(Itemized modification records)
§

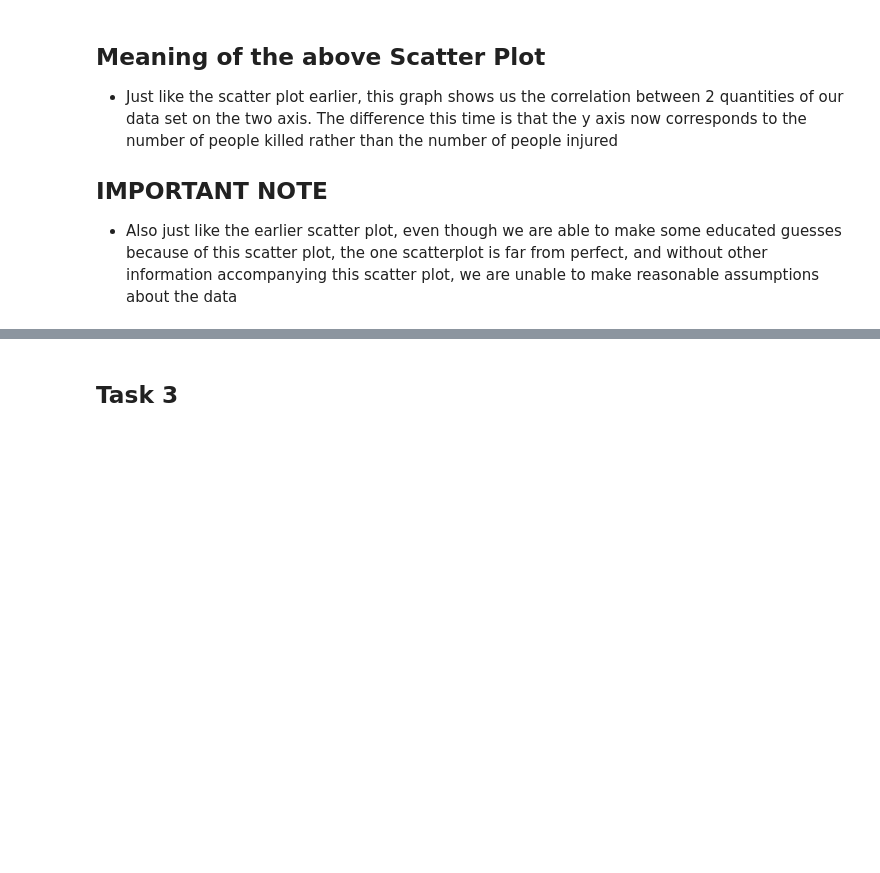
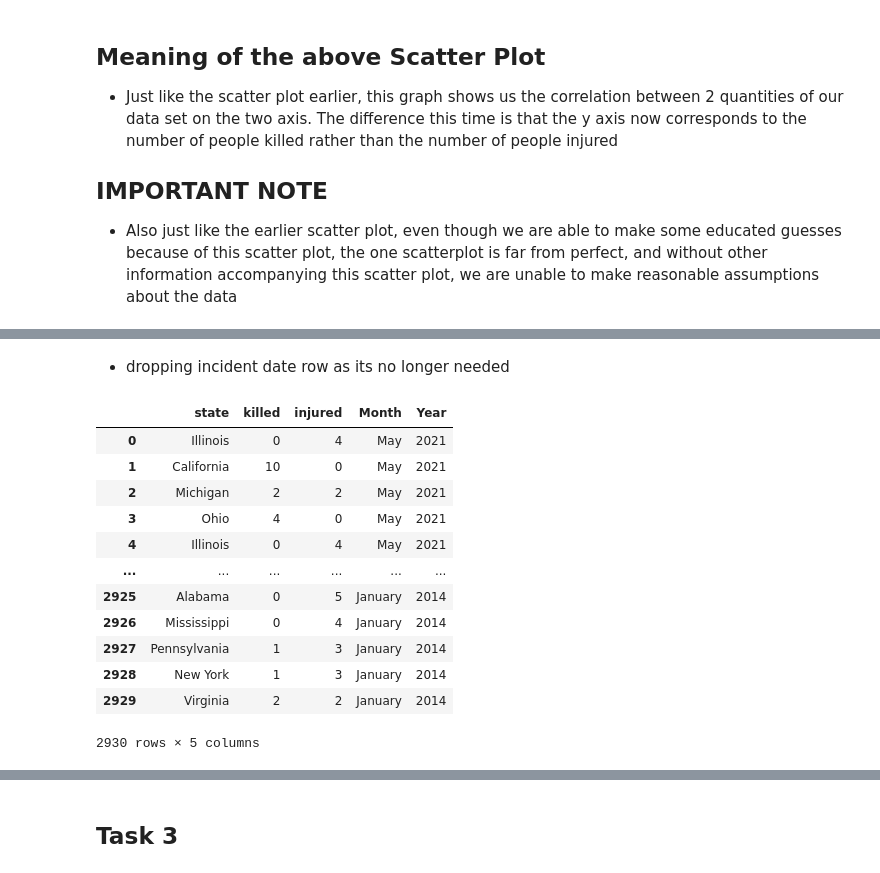
Before and after one commit to ubco-W2022T1-cosc301/project-group39, a Jupyter notebook: notebooks/analysis2.ipynb, the cells around one changed output, grey strips where cells are left out. Saved outputs shown, nothing was run; the diff lists cells and outputs as text; code cells hidden in the pictures; blank space fills up the shorter version.

```diff
--- a/notebooks/analysis2.ipynb
+++ b/notebooks/analysis2.ipynb
@@ -183,0 +208,19 @@ plt.ylim(-1, 20)
+# %% [markdown]
+- dropping incident date row as its no longer needed
+# %%
+df = df.drop(['incident_date'], axis=1)
+df
+# %% [output]
+|  | state | killed | injured | Month | Year |
+| 0 | Illinois | 0 | 4 | May | 2021 |
+| 1 | California | 10 | 0 | May | 2021 |
+| 2 | Michigan | 2 | 2 | May | 2021 |
+| 3 | Ohio | 4 | 0 | May | 2021 |
+| 4 | Illinois | 0 | 4 | May | 2021 |
+| ... | ... | ... | ... | ... | ... |
+| 2925 | Alabama | 0 | 5 | January | 2014 |
+| 2926 | Mississippi | 0 | 4 | January | 2014 |
+| 2927 | Pennsylvania | 1 | 3 | January | 2014 |
+| 2928 | New York | 1 | 3 | January | 2014 |
+| 2929 | Virginia | 2 | 2 | January | 2014 |
+2930 rows × 5 columns
```
Also changed, not shown: parts of 15 cells of this notebook.
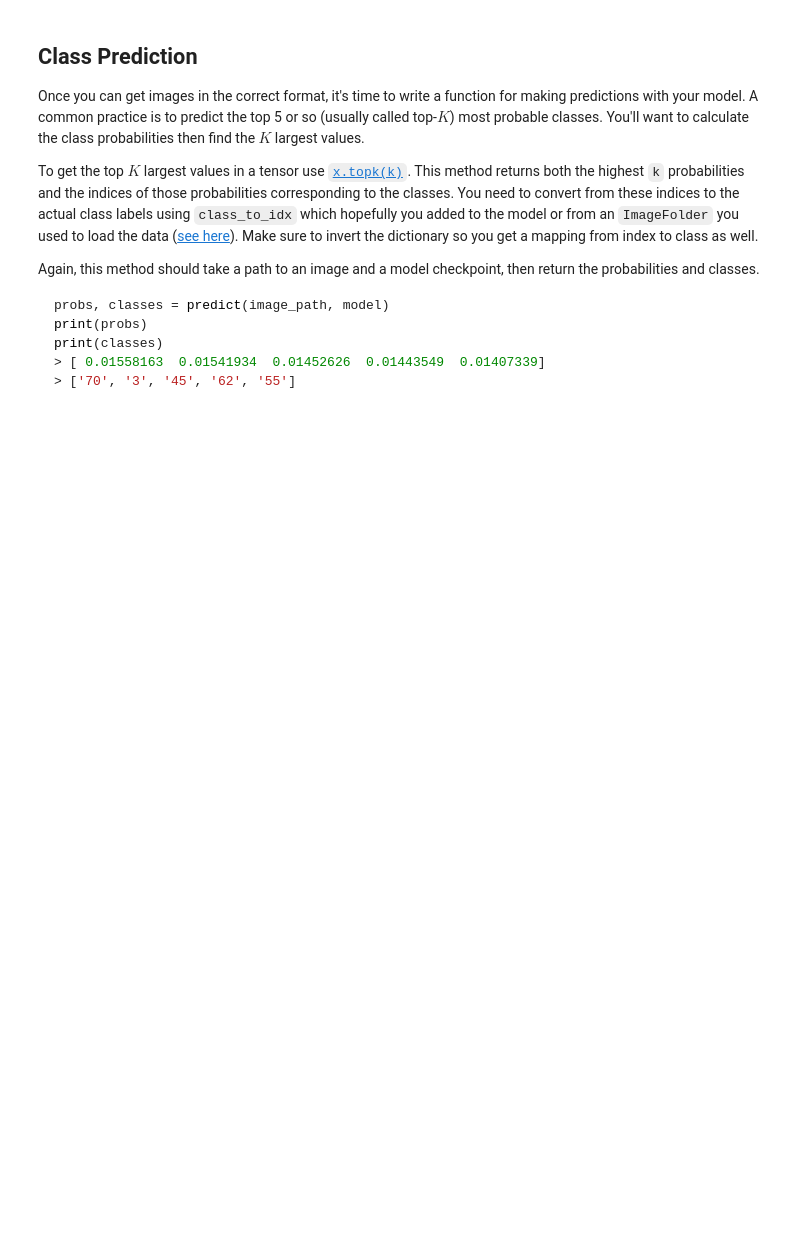
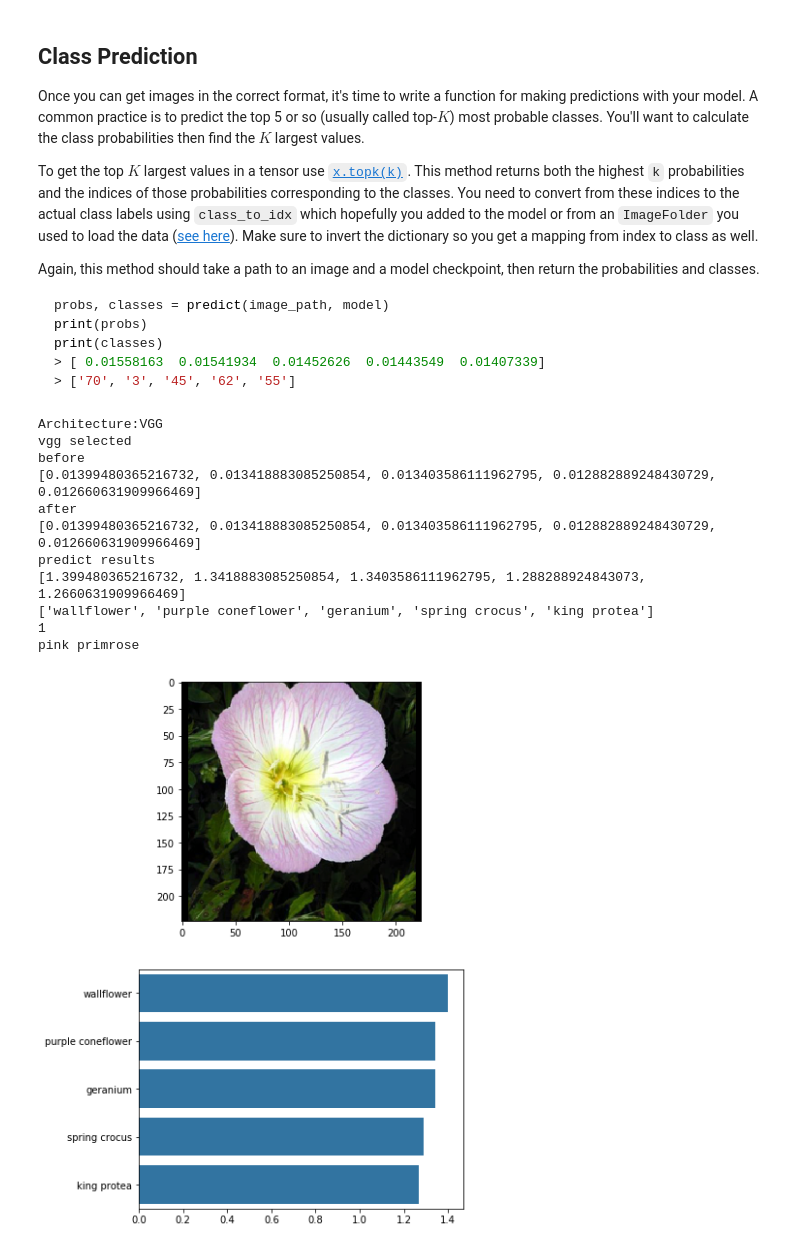
Before and after one commit to nelsonvega/ai-python-image-classifier, a Jupyter notebook: Image Classifier Project.ipynb, the cells around one changed output. Cells and saved outputs as stored; diff of their text form; code cells hidden in the pictures; blank space fills up the shorter version.

```diff
--- a/Image Classifier Project.ipynb
+++ b/Image Classifier Project.ipynb
@@ -371,3 +413,31 @@ predict(image_path,model,labels=class_names,topk=10)
+# %%
+
+image_path = 'flowers/test/1/image_06743.jpg'
+
+checkpoint='ic-model.pth'
+categories=label_mapper
+
+# run the prediction
+probabilities,labels=predict.predict(image_path,checkpoint,topk=5,categories=categories)
+
+# show prediction
+print('predict results')
+print(probabilities)
+print(labels)
+predict.show_prediction(image_path=image_path,probabilities=probabilities,labels= labels, categories= categories)
+# %% [output]
+Architecture:VGG
+vgg selected
+before
+[0.01399480365216732, 0.013418883085250854, 0.013403586111962795, 0.012882889248430729, 0.012660631909966469]
+after
+[0.01399480365216732, 0.013418883085250854, 0.013403586111962795, 0.012882889248430729, 0.012660631909966469]
+predict results
+[1.399480365216732, 1.3418883085250854, 1.3403586111962795, 1.288288924843073, 1.2660631909966469]
+['wallflower', 'purple coneflower', 'geranium', 'spring crocus', 'king protea']
+1
+pink primrose
+[figure, added]
 # %% [markdown]
 ## Sanity Checking
 
```
Also changed, not shown: parts of 12 cells of this notebook.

§

Could you retype the records above exactly, omitting the pictures?

Before and after one commit to ubco-W2022T1-cosc301/project-group39, a Jupyter notebook: notebooks/analysis2.ipynb, the cells around one changed output, grey strips where cells are left out. Saved outputs shown, nothing was run; the diff lists cells and outputs as text; code cells hidden in the pictures; blank space fills up the shorter version.

```diff
--- a/notebooks/analysis2.ipynb
+++ b/notebooks/analysis2.ipynb
@@ -183,0 +208,19 @@ plt.ylim(-1, 20)
+# %% [markdown]
+- dropping incident date row as its no longer needed
+# %%
+df = df.drop(['incident_date'], axis=1)
+df
+# %% [output]
+|  | state | killed | injured | Month | Year |
+| 0 | Illinois | 0 | 4 | May | 2021 |
+| 1 | California | 10 | 0 | May | 2021 |
+| 2 | Michigan | 2 | 2 | May | 2021 |
+| 3 | Ohio | 4 | 0 | May | 2021 |
+| 4 | Illinois | 0 | 4 | May | 2021 |
+| ... | ... | ... | ... | ... | ... |
+| 2925 | Alabama | 0 | 5 | January | 2014 |
+| 2926 | Mississippi | 0 | 4 | January | 2014 |
+| 2927 | Pennsylvania | 1 | 3 | January | 2014 |
+| 2928 | New York | 1 | 3 | January | 2014 |
+| 2929 | Virginia | 2 | 2 | January | 2014 |
+2930 rows × 5 columns
```
Also changed, not shown: parts of 15 cells of this notebook.
Before and after one commit to nelsonvega/ai-python-image-classifier, a Jupyter notebook: Image Classifier Project.ipynb, the cells around one changed output. Cells and saved outputs as stored; diff of their text form; code cells hidden in the pictures; blank space fills up the shorter version.

```diff
--- a/Image Classifier Project.ipynb
+++ b/Image Classifier Project.ipynb
@@ -371,3 +413,31 @@ predict(image_path,model,labels=class_names,topk=10)
+# %%
+
+image_path = 'flowers/test/1/image_06743.jpg'
+
+checkpoint='ic-model.pth'
+categories=label_mapper
+
+# run the prediction
+probabilities,labels=predict.predict(image_path,checkpoint,topk=5,categories=categories)
+
+# show prediction
+print('predict results')
+print(probabilities)
+print(labels)
+predict.show_prediction(image_path=image_path,probabilities=probabilities,labels= labels, categories= categories)
+# %% [output]
+Architecture:VGG
+vgg selected
+before
+[0.01399480365216732, 0.013418883085250854, 0.013403586111962795, 0.012882889248430729, 0.012660631909966469]
+after
+[0.01399480365216732, 0.013418883085250854, 0.013403586111962795, 0.012882889248430729, 0.012660631909966469]
+predict results
+[1.399480365216732, 1.3418883085250854, 1.3403586111962795, 1.288288924843073, 1.2660631909966469]
+['wallflower', 'purple coneflower', 'geranium', 'spring crocus', 'king protea']
+1
+pink primrose
+[figure, added]
 # %% [markdown]
 ## Sanity Checking
 
```
Also changed, not shown: parts of 12 cells of this notebook.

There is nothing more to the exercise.